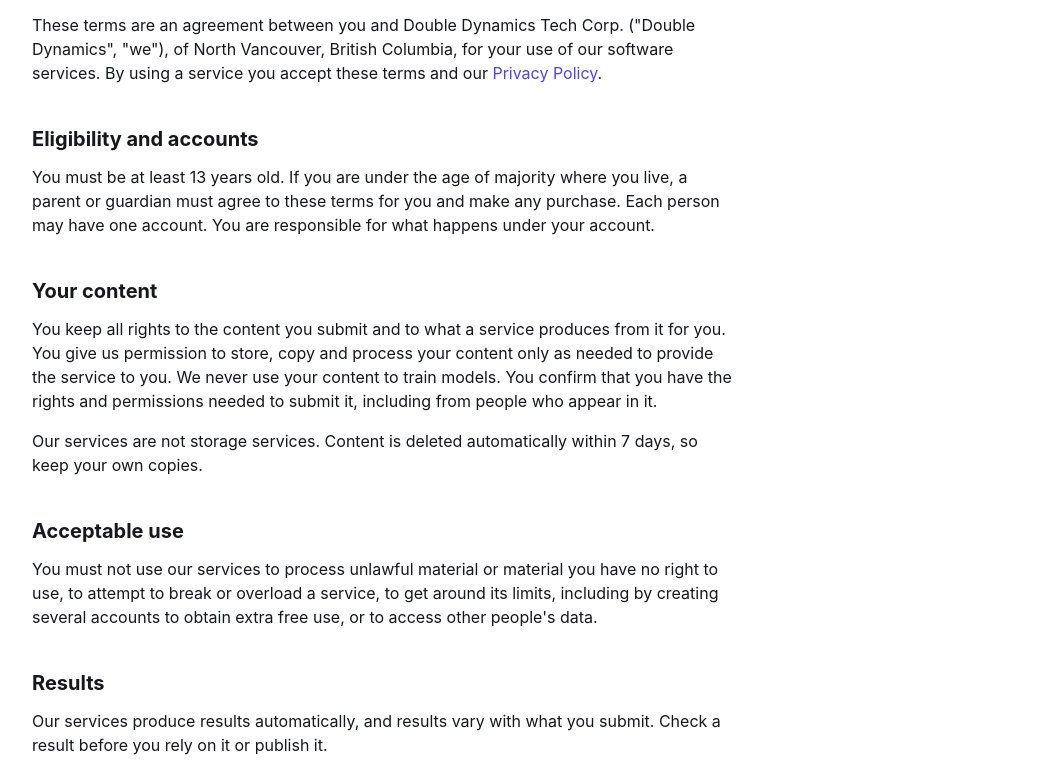
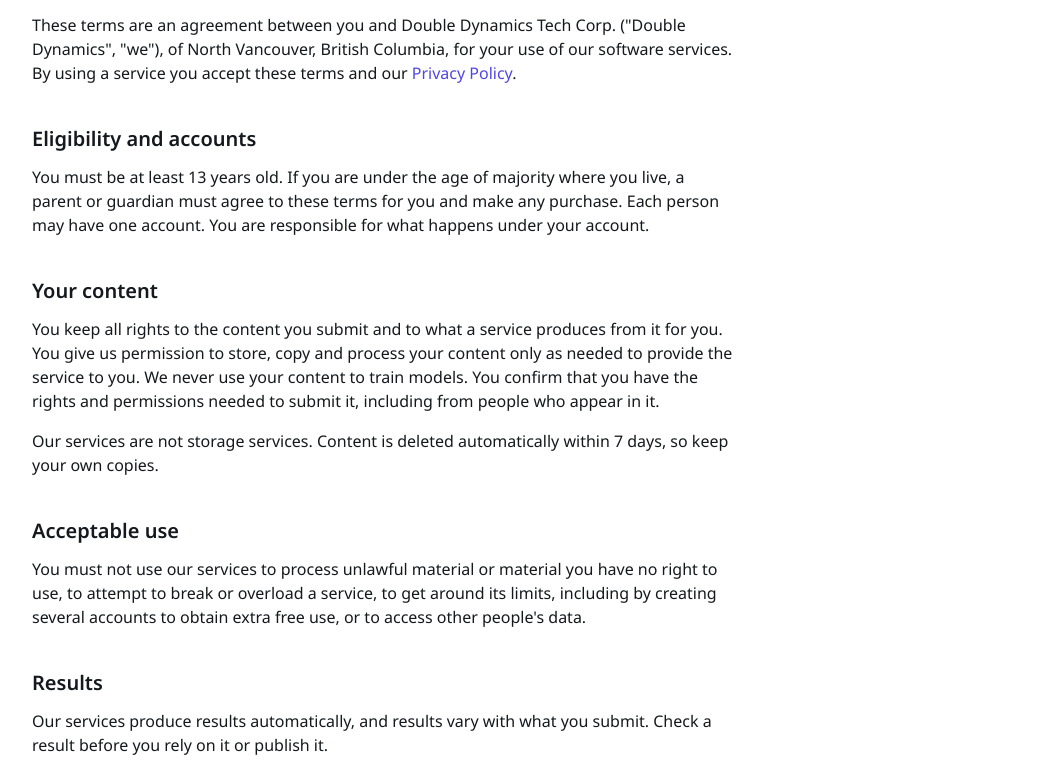
Before and after one commit to doubledynamics/doubledynamics.ca, a plain HTML site: page docs/terms.html in a window 1280 px wide. Shown: the part 169-936 px from the top of the page, without its empty margins (112-1166 px from the left). Drawn offline with Linux system fonts and the light colour scheme.

Commit message:
Company site: ship Noto Sans with the site, so every computer uses the same font
Latin subset, weights 400/500/600, from @fontsource/noto-sans (SIL OFL 1.1).
Headings and strong text use 600, as on Sound.

Co-Authored-By: Claude Opus 5.5 <noreply@anthropic.com>

```diff
--- a/docs/css/styles.css
+++ b/docs/css/styles.css
@@ -2,6 +2,30 @@
  * Same look as Sound (sound.doubledynamics.ca): the colour, size and radius
  * values copy noise_removal web/src/styles/theme.css.
  */
+@font-face {
+  font-family: "Noto Sans";
+  font-style: normal;
+  font-weight: 400;
+  font-display: swap;
+  src: url("../fonts/noto-sans-latin-400-normal.woff2") format("woff2");
+}
+
+@font-face {
+  font-family: "Noto Sans";
+  font-style: normal;
+  font-weight: 500;
+  font-display: swap;
+  src: url("../fonts/noto-sans-latin-500-normal.woff2") format("woff2");
+}
+
+@font-face {
+  font-family: "Noto Sans";
+  font-style: normal;
+  font-weight: 600;
+  font-display: swap;
+  src: url("../fonts/noto-sans-latin-600-normal.woff2") format("woff2");
+}
+
 :root {
   --color-surface: #ffffff;
   --color-surface-muted: #f4f5f7;
@@ -13,7 +37,7 @@
   --color-accent-contrast: #ffffff;
   --color-accent-soft: #eef0ff;
   --color-focus: #6366f1;
-  --font-sans: "Inter", ui-sans-serif, system-ui, sans-serif;
+  --font-sans: "Noto Sans", ui-sans-serif, system-ui, sans-serif;
   --radius-md: 0.5rem;
   --radius-lg: 0.75rem;
   --shadow-card: 0 1px 2px rgb(16 24 40 / 0.06), 0 1px 3px rgb(16 24 40 / 0.1);
@@ -72,9 +96,10 @@ a:hover { text-decoration: underline; }
 
 main { flex: 1; padding: 2rem 0 3rem; }
 
-h1 { font-size: 2rem; line-height: 2.5rem; margin: 0 0 1rem; }
-h2 { font-size: 1.25rem; line-height: 1.75rem; margin: 2.5rem 0 0.75rem; }
+h1 { font-size: 2rem; font-weight: 600; line-height: 2.5rem; margin: 0 0 1rem; }
+h2 { font-size: 1.25rem; font-weight: 600; line-height: 1.75rem; margin: 2.5rem 0 0.75rem; }
 p, ul { margin: 0 0 1rem; }
+strong { font-weight: 600; }
 
 .intro { max-width: var(--text-width); padding: 2rem 0 1rem; }
 
--- a/docs/terms.html
+++ b/docs/terms.html
@@ -4,6 +4,7 @@
     <meta charset="UTF-8">
     <meta name="viewport" content="width=device-width, initial-scale=1.0">
     <title>Terms of Service - Double Dynamics</title>
+    <link rel="preload" href="fonts/noto-sans-latin-400-normal.woff2" as="font" type="font/woff2" crossorigin>
     <link rel="stylesheet" href="css/styles.css">
     <link rel="icon" href="favicon.ico" sizes="any">
     <link rel="icon" href="img/logo-64.png" type="image/png">
```
Also changed, not shown: docs/index.html (+1 -0 lines), docs/privacy.html (+1 -0 lines), docs/fonts/OFL.txt (added), docs/fonts/noto-sans-latin-400-normal.woff2 (added), docs/fonts/noto-sans-latin-500-normal.woff2 (added), docs/fonts/noto-sans-latin-600-normal.woff2 (added).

☆ ☆ ☆ ☆ ☆ ☆ ☆

**Task statement**
Without the pictures, restate all of the entries word for word.

**Written reply**
Before and after one commit to doubledynamics/doubledynamics.ca, a plain HTML site: page docs/terms.html in a window 1280 px wide. Shown: the part 169-936 px from the top of the page, without its empty margins (112-1166 px from the left). Drawn offline with Linux system fonts and the light colour scheme.

Commit message:
Company site: ship Noto Sans with the site, so every computer uses the same font
Latin subset, weights 400/500/600, from @fontsource/noto-sans (SIL OFL 1.1).
Headings and strong text use 600, as on Sound.

Co-Authored-By: Claude Opus 5.5 <noreply@anthropic.com>

```diff
--- a/docs/css/styles.css
+++ b/docs/css/styles.css
@@ -2,6 +2,30 @@
  * Same look as Sound (sound.doubledynamics.ca): the colour, size and radius
  * values copy noise_removal web/src/styles/theme.css.
  */
+@font-face {
+  font-family: "Noto Sans";
+  font-style: normal;
+  font-weight: 400;
+  font-display: swap;
+  src: url("../fonts/noto-sans-latin-400-normal.woff2") format("woff2");
+}
+
+@font-face {
+  font-family: "Noto Sans";
+  font-style: normal;
+  font-weight: 500;
+  font-display: swap;
+  src: url("../fonts/noto-sans-latin-500-normal.woff2") format("woff2");
+}
+
+@font-face {
+  font-family: "Noto Sans";
+  font-style: normal;
+  font-weight: 600;
+  font-display: swap;
+  src: url("../fonts/noto-sans-latin-600-normal.woff2") format("woff2");
+}
+
 :root {
   --color-surface: #ffffff;
   --color-surface-muted: #f4f5f7;
@@ -13,7 +37,7 @@
   --color-accent-contrast: #ffffff;
   --color-accent-soft: #eef0ff;
   --color-focus: #6366f1;
-  --font-sans: "Inter", ui-sans-serif, system-ui, sans-serif;
+  --font-sans: "Noto Sans", ui-sans-serif, system-ui, sans-serif;
   --radius-md: 0.5rem;
   --radius-lg: 0.75rem;
   --shadow-card: 0 1px 2px rgb(16 24 40 / 0.06), 0 1px 3px rgb(16 24 40 / 0.1);
@@ -72,9 +96,10 @@ a:hover { text-decoration: underline; }
 
 main { flex: 1; padding: 2rem 0 3rem; }
 
-h1 { font-size: 2rem; line-height: 2.5rem; margin: 0 0 1rem; }
-h2 { font-size: 1.25rem; line-height: 1.75rem; margin: 2.5rem 0 0.75rem; }
+h1 { font-size: 2rem; font-weight: 600; line-height: 2.5rem; margin: 0 0 1rem; }
+h2 { font-size: 1.25rem; font-weight: 600; line-height: 1.75rem; margin: 2.5rem 0 0.75rem; }
 p, ul { margin: 0 0 1rem; }
+strong { font-weight: 600; }
 
 .intro { max-width: var(--text-width); padding: 2rem 0 1rem; }
 
--- a/docs/terms.html
+++ b/docs/terms.html
@@ -4,6 +4,7 @@
     <meta charset="UTF-8">
     <meta name="viewport" content="width=device-width, initial-scale=1.0">
     <title>Terms of Service - Double Dynamics</title>
+    <link rel="preload" href="fonts/noto-sans-latin-400-normal.woff2" as="font" type="font/woff2" crossorigin>
     <link rel="stylesheet" href="css/styles.css">
     <link rel="icon" href="favicon.ico" sizes="any">
     <link rel="icon" href="img/logo-64.png" type="image/png">
```
Also changed, not shown: docs/index.html (+1 -0 lines), docs/privacy.html (+1 -0 lines), docs/fonts/OFL.txt (added), docs/fonts/noto-sans-latin-400-normal.woff2 (added), docs/fonts/noto-sans-latin-500-normal.woff2 (added), docs/fonts/noto-sans-latin-600-normal.woff2 (added).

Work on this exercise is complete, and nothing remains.